Doug Bonderud

Jun 3rd 2020

Can Viruses Survive in Space? The Pathogen Particle Prognosis


Viruses are everywhere. Some don’t infect humans, while some — such as the common cold — cause minor, irritating symptoms.

Others are both contagious and potentially critical. Today, we’re facing challenges with respiratory illnesses that spread rapidly and don’t easily relent.

What if we could get away from it all — far, far away — and slip the surly bonds of Earth to avoid the impact of on-planet pathogens? It’s an interesting idea, but what’s the prognosis: Can viruses survive in space?


There are actually two questions here: Can viruses survive inside the pressurized, low-gravity environment of the shuttles or stations — and can they survive in the cold and unforgiving darkness outside?

The first answer is easy: Absolutely. Astronauts already infected when they blast off into space spread viruses to their fellow fliers, and viruses can easily jump from host to host in the earthlike environment of space shuttles or the International Space Station (ISS).

When it comes to viruses outside these constructed confines, the answer gets more complicated. As noted by BBC Science Focus, viruses can’t survive for long without viable host; most can live for hours in the air and days on indoor surfaces at room temperatures. And that’s under ideal conditions. Even the toughest, nastiest pathogen would find it problematic to stay alive in the freezing dark of space.

Viruses inside objects — such as asteroids — may fare better.
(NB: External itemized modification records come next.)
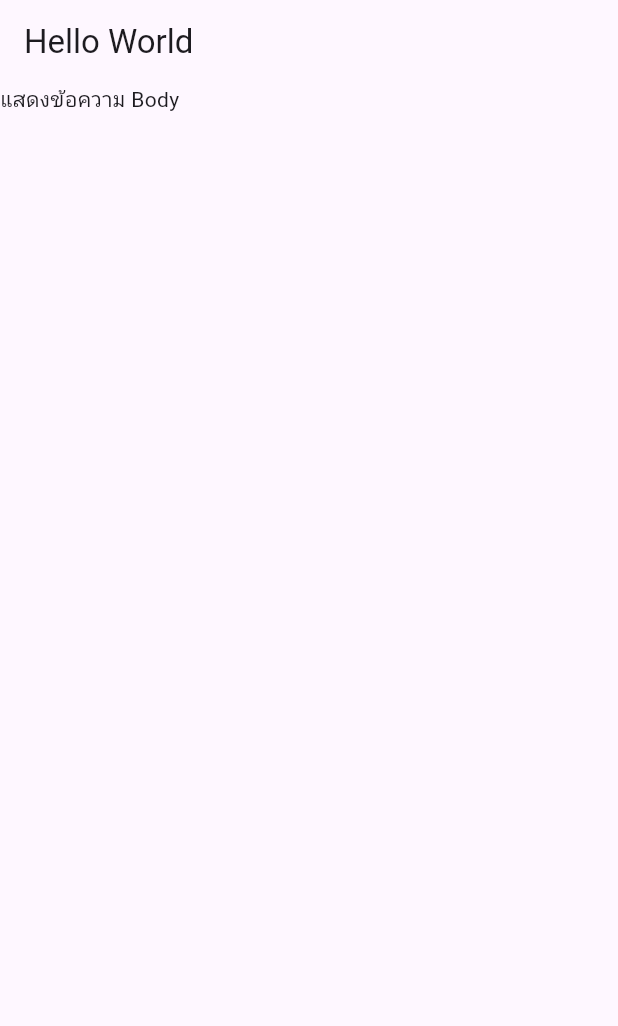
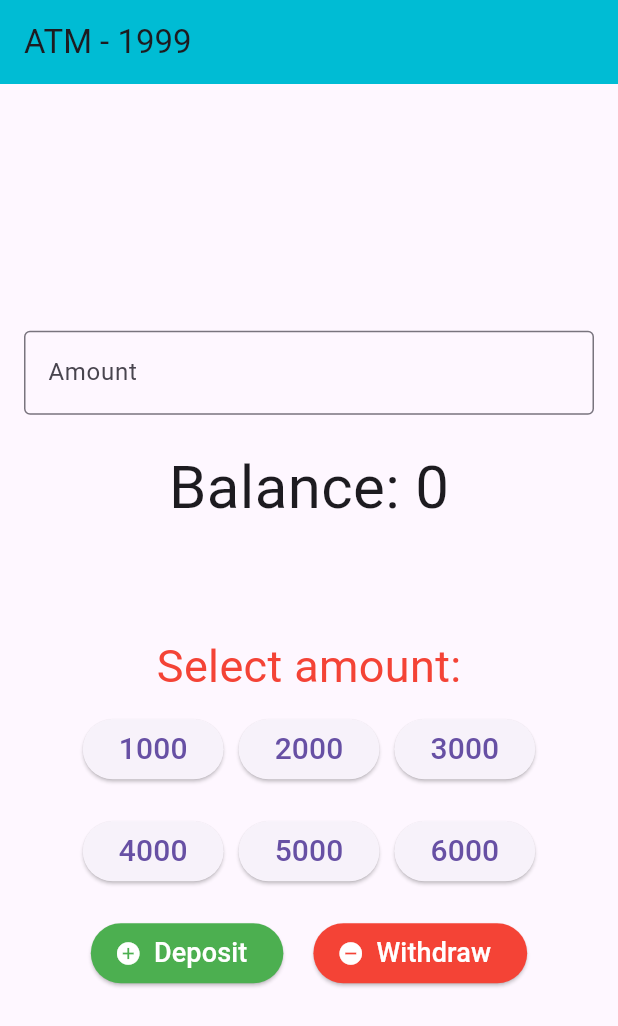
Before and after one commit to ChaiyasitZ/learn-flutter, a Flutter app: the screen it shows after launch, on a phone screen of 412 x 824 dp. Shown: the top 1026 px of the screen. Run offline on Flutter 3.47's test engine with Material 3 defaults, Android fonts, the phone set to English and light mode, and no system bars.

Commit message:
Implement ATM interface with deposit and withdrawal functionality

```diff
--- a/flutter_application/lib/main.dart
+++ b/flutter_application/lib/main.dart
@@ -1,14 +1,170 @@
 import 'package:flutter/material.dart';
 
 void main() {
-  var app = MaterialApp(
-    title: 'My App',
-    home: Scaffold(
+  runApp(const MyApp());
+}
+
+class MyApp extends StatelessWidget {
+  const MyApp({Key? key}) : super(key: key);
+
+  @override
+  Widget build(BuildContext context) {
+    return MaterialApp(
+      title: 'ATM - 1999',
+      theme: ThemeData(primarySwatch: Colors.cyan),
+      home: const ATM(),
+    );
+  }
+}
+
+class ATM extends StatefulWidget {
+  const ATM({Key? key}) : super(key: key);
+
+  @override
+  _ATMState createState() => _ATMState();
+}
+
+class _ATMState extends State<ATM> {
+  int balance = 0;
+  final TextEditingController _controller = TextEditingController();
+  String notification = '';
+  Color notificationColor = Colors.black;
+
+  void _deposit() {
+    setState(() {
+      balance += int.tryParse(_controller.text) ?? 0;
+      notification = 'Deposit successful';
+      notificationColor = Colors.green;
+    });
+  }
+
+  void _withdraw() {
+    setState(() {
+      int amount = int.tryParse(_controller.text) ?? 0;
+      if (balance >= amount) {
+        balance -= amount;
+        notification = 'Withdraw successful';
+        notificationColor = Colors.green;
+      } else {
+        notification = 'Insufficient funds';
+        notificationColor = Colors.red;
+      }
+    });
+  }
+
+  void _setAmount(int amount) {
+    _controller.text = amount.toString();
+  }
+
+  @override
+  Widget build(BuildContext context) {
+    return Scaffold(
       appBar: AppBar(
-        title: Text('Hello World'),
+        title: const Text('ATM - 1999'),
+        backgroundColor: Colors.cyan,
       ),
-      body: Text("แสดงข้อความ Body"),
+      body: Center(
+        child: SingleChildScrollView(
+          padding: const EdgeInsets.all(16.0),
+          child: Column(
+            mainAxisAlignment: MainAxisAlignment.center,
+            children: [
+              TextField(
+                controller: _controller,
+                keyboardType: TextInputType.number,
+                decoration: const InputDecoration(
+                  border: OutlineInputBorder(),
+                  labelText: 'Amount',
+                ),
+              ),
+              const SizedBox(height: 20),
+              Text(
+                'Balance: $balance',
+                style: const TextStyle(fontSize: 40),
+              ),
+              const SizedBox(height: 20),
+              Text(
+                notification,
+                style: TextStyle(fontSize: 20, color: notificationColor),
+              ),
+              const SizedBox(height: 20),
+              const Text(
+                'Select amount:',
+                style: TextStyle(fontSize: 30, color: Colors.red), // Increased font size
+              ),
+              const SizedBox(height: 10),
+              Column(
+                children: [
+                  Row(
+                    mainAxisAlignment: MainAxisAlignment.center,
+                    children: [
+                      for (int amount in [1000, 2000, 3000])
+                        Padding(
+                          padding: const EdgeInsets.symmetric(horizontal: 5.0),
+                          child: ElevatedButton(
+                            onPressed: () => _setAmount(amount),
+                            child: Text(
+                              '$amount',
+                              style: const TextStyle(fontSize: 20), // Set font size
+                            ),
+                          ),
+                        ),
+                    ],
+                  ),
+                  const SizedBox(height: 20),
+                  Row(
+                    mainAxisAlignment: MainAxisAlignment.center,
+                    children: [
+                      for (int amount in [4000, 5000, 6000])
+                        Padding(
+                          padding: const EdgeInsets.symmetric(horizontal: 5.0),
+                          child: ElevatedButton(
+                            onPressed: () => _setAmount(amount),
+                            child: Text(
+                              '$amount',
+                              style: const TextStyle(fontSize: 20), // Set font size
+                            ),
+                          ),
+                        ),
+                    ],
+                  ),
+                ],
+              ),
+              const SizedBox(height: 20),
+              Row(
+                mainAxisAlignment: MainAxisAlignment.center,
+                children: [
+                  ElevatedButton.icon(
+                    onPressed: _deposit,
+                    icon: const Icon(Icons.add_circle),
+                    label: const Text(
+                      'Deposit',
+                      style: TextStyle(fontSize: 18),
+                    ),
+                    style: ElevatedButton.styleFrom(
+                      backgroundColor: Colors.green,
+                      foregroundColor: Colors.white,
+                    ),
+                  ),
+                  const SizedBox(width: 20),
+                  ElevatedButton.icon(
+                    onPressed: _withdraw,
+                    icon: const Icon(Icons.remove_circle),
+                    label: const Text(
+                      'Withdraw',
+                      style: TextStyle(fontSize: 18),
+                    ),
+                    style: ElevatedButton.styleFrom(
+                      backgroundColor: Colors.red,
+                      foregroundColor: Colors.white,
+                    ),
+                  ),
+                ],
+              ),
+            ],
+          ),
+        ),
       ),
-      theme: ThemeData(primarySwatch: Colors.blue),
     );
-  runApp(app);
+  }
+}
```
While they still need hosts to survive long-term, research published in Microbiology and Molecular Biology Reviews (available through NCBI) indicates that even when these space rocks rip through atmospheres and their outer crusts reach temperatures topping 3,000 degrees Fahrenheit, microorganisms located deeper inside these objects could survive.

Leaving Earth? Welcome to Lockdown

Illness in space is undeniably awful. Imagine feeling sick enough to vomit, and then realizing that lacking appreciable gravity, your sudden upchuck will cause the contents of your stomach to go everywhere — up, down, left, right and anywhere else it can reach. Yikes.

What’s more, there’s no easy access to medical technology onboard orbiting vessels. While it’s possible to virtually connect with earthbound doctors for medical advice, any serious infectious issues would spread at speed through a closed environment.

As noted by Space, several astronauts on the Apollo 7, 8 and 9 missions were sick with colds. The virus quickly spread among the crew, depleted available medical supplies, and caused crew members to forgo wearing protective helmets when re-entering the atmosphere. It makes sense; the pressure pain caused by colds when landing in a plane is bad enough — imagine the change when dropping 62 miles to the Earth’s surface at 17,500 miles per hour.

To reduce the risk of illness in space, NASA has implemented a mandatory pre-flight quarantine that includes limited, monitored contact with other people. It’s not perfect, but it’s better than the alternative.

Reactivation Risks

Viruses also pose a unique risk for space travelers: reactivation. As noted by NASA research published in Frontiers in Microbiology, both astronauts on shuttle missions and those on the ISS demonstrated latent herpes virus reactivation. While most of the shed viral DNA was asymptomatic, live and infectious virus shedding was also detected. According to Dr. Satish K. Mehta, one author of the study, spaceflight causes “a rise in the secretion of stress hormones like cortisol and adrenaline, which are known to change the immune system.” As a result, immune cells become less effective during off-Earth missions, and this immunosuppression can persist for up to 60 days after astronauts return home.

This makes the idea of escaping Earth to avoid problematic pathogens less-than-ideal: Even if you’re not showing symptoms, existing viruses you’ve already endured could make a reappearance as your immune system struggles to adapt.

Just Say NaNO

Thankfully, it’s not all bad news. Recent advances in nanotechnology show promise to help mitigate the impact and control the spread of viruses. Work from the Potsdamn Institute of Biochemistry and Biology, and the Indian Association for the Cultivation of Science shows that with the right approach, flexible nanotech compounds can help reduce the efficacy of infection by up to 90%.

Further development of this technology could help boost disease defenses by bridging the gap between regular immune functioning and the stressed-out systems of astronauts rocketing their way into outer space.

Spaced Out

Can viruses survive in space? The prognosis: Yes and no.

Outside the confines of the ISS or shuttle, even the most resilient respiratory illnesses will have a tough time, but inside pressurized metal transports there’s a different story. Astronauts can easily bring colds or flu from home — and infect fellow crew mates — while seemingly long-dead diseases can reemerge as immune systems struggle with the stress of space-based living.

Bottom line? Space is no virus vacation. While you’re probably protected from alien pathogens, what you’re already packing could make an outer space adventure very, very uncomfortable.